(Items from a dataset)
--- START ---

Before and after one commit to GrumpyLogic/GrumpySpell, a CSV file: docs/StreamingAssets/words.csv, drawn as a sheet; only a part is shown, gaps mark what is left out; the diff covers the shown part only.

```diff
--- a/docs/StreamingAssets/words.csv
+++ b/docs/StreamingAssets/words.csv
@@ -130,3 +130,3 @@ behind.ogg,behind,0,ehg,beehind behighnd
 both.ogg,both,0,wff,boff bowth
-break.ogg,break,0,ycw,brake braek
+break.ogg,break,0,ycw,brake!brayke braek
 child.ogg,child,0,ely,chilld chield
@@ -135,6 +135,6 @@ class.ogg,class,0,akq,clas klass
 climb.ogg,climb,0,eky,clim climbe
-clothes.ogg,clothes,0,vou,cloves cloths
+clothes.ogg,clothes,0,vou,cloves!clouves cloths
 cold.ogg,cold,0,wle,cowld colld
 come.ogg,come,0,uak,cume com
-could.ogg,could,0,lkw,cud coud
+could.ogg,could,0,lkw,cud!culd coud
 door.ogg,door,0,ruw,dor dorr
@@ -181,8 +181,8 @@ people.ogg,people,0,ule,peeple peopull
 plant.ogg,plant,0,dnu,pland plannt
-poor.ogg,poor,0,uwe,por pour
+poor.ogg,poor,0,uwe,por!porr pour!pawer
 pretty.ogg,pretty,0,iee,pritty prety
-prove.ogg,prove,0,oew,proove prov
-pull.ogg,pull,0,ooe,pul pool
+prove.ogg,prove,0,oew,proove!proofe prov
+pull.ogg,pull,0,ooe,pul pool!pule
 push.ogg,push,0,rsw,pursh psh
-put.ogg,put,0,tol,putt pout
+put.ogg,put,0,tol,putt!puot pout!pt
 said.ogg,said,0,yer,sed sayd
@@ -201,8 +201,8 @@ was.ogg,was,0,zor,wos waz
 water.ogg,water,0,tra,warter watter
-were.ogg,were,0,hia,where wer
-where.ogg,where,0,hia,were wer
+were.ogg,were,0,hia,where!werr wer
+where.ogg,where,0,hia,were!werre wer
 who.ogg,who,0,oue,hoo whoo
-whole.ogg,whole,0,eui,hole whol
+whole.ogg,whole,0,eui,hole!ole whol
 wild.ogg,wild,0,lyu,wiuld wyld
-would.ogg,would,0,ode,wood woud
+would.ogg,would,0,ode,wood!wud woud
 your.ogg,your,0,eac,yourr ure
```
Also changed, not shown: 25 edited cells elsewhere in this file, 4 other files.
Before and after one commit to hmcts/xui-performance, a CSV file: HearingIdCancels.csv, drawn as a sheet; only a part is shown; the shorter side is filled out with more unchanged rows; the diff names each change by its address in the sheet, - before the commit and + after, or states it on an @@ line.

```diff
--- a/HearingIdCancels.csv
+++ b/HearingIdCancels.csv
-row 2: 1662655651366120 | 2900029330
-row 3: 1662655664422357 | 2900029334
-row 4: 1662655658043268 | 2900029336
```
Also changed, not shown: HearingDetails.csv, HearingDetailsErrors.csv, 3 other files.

--- END ---

Restate each entry exactly, skipping none.

Before and after one commit to GrumpyLogic/GrumpySpell, a CSV file: docs/StreamingAssets/words.csv, drawn as a sheet; only a part is shown, gaps mark what is left out; the diff covers the shown part only.

```diff
--- a/docs/StreamingAssets/words.csv
+++ b/docs/StreamingAssets/words.csv
@@ -130,3 +130,3 @@ behind.ogg,behind,0,ehg,beehind behighnd
 both.ogg,both,0,wff,boff bowth
-break.ogg,break,0,ycw,brake braek
+break.ogg,break,0,ycw,brake!brayke braek
 child.ogg,child,0,ely,chilld chield
@@ -135,6 +135,6 @@ class.ogg,class,0,akq,clas klass
 climb.ogg,climb,0,eky,clim climbe
-clothes.ogg,clothes,0,vou,cloves cloths
+clothes.ogg,clothes,0,vou,cloves!clouves cloths
 cold.ogg,cold,0,wle,cowld colld
 come.ogg,come,0,uak,cume com
-could.ogg,could,0,lkw,cud coud
+could.ogg,could,0,lkw,cud!culd coud
 door.ogg,door,0,ruw,dor dorr
@@ -181,8 +181,8 @@ people.ogg,people,0,ule,peeple peopull
 plant.ogg,plant,0,dnu,pland plannt
-poor.ogg,poor,0,uwe,por pour
+poor.ogg,poor,0,uwe,por!porr pour!pawer
 pretty.ogg,pretty,0,iee,pritty prety
-prove.ogg,prove,0,oew,proove prov
-pull.ogg,pull,0,ooe,pul pool
+prove.ogg,prove,0,oew,proove!proofe prov
+pull.ogg,pull,0,ooe,pul pool!pule
 push.ogg,push,0,rsw,pursh psh
-put.ogg,put,0,tol,putt pout
+put.ogg,put,0,tol,putt!puot pout!pt
 said.ogg,said,0,yer,sed sayd
@@ -201,8 +201,8 @@ was.ogg,was,0,zor,wos waz
 water.ogg,water,0,tra,warter watter
-were.ogg,were,0,hia,where wer
-where.ogg,where,0,hia,were wer
+were.ogg,were,0,hia,where!werr wer
+where.ogg,where,0,hia,were!werre wer
 who.ogg,who,0,oue,hoo whoo
-whole.ogg,whole,0,eui,hole whol
+whole.ogg,whole,0,eui,hole!ole whol
 wild.ogg,wild,0,lyu,wiuld wyld
-would.ogg,would,0,ode,wood woud
+would.ogg,would,0,ode,wood!wud woud
 your.ogg,your,0,eac,yourr ure
```
Also changed, not shown: 25 edited cells elsewhere in this file, 4 other files.
Before and after one commit to hmcts/xui-performance, a CSV file: HearingIdCancels.csv, drawn as a sheet; only a part is shown; the shorter side is filled out with more unchanged rows; the diff names each change by its address in the sheet, - before the commit and + after, or states it on an @@ line.

```diff
--- a/HearingIdCancels.csv
+++ b/HearingIdCancels.csv
-row 2: 1662655651366120 | 2900029330
-row 3: 1662655664422357 | 2900029334
-row 4: 1662655658043268 | 2900029336
```
Also changed, not shown: HearingDetails.csv, HearingDetailsErrors.csv, 3 other files.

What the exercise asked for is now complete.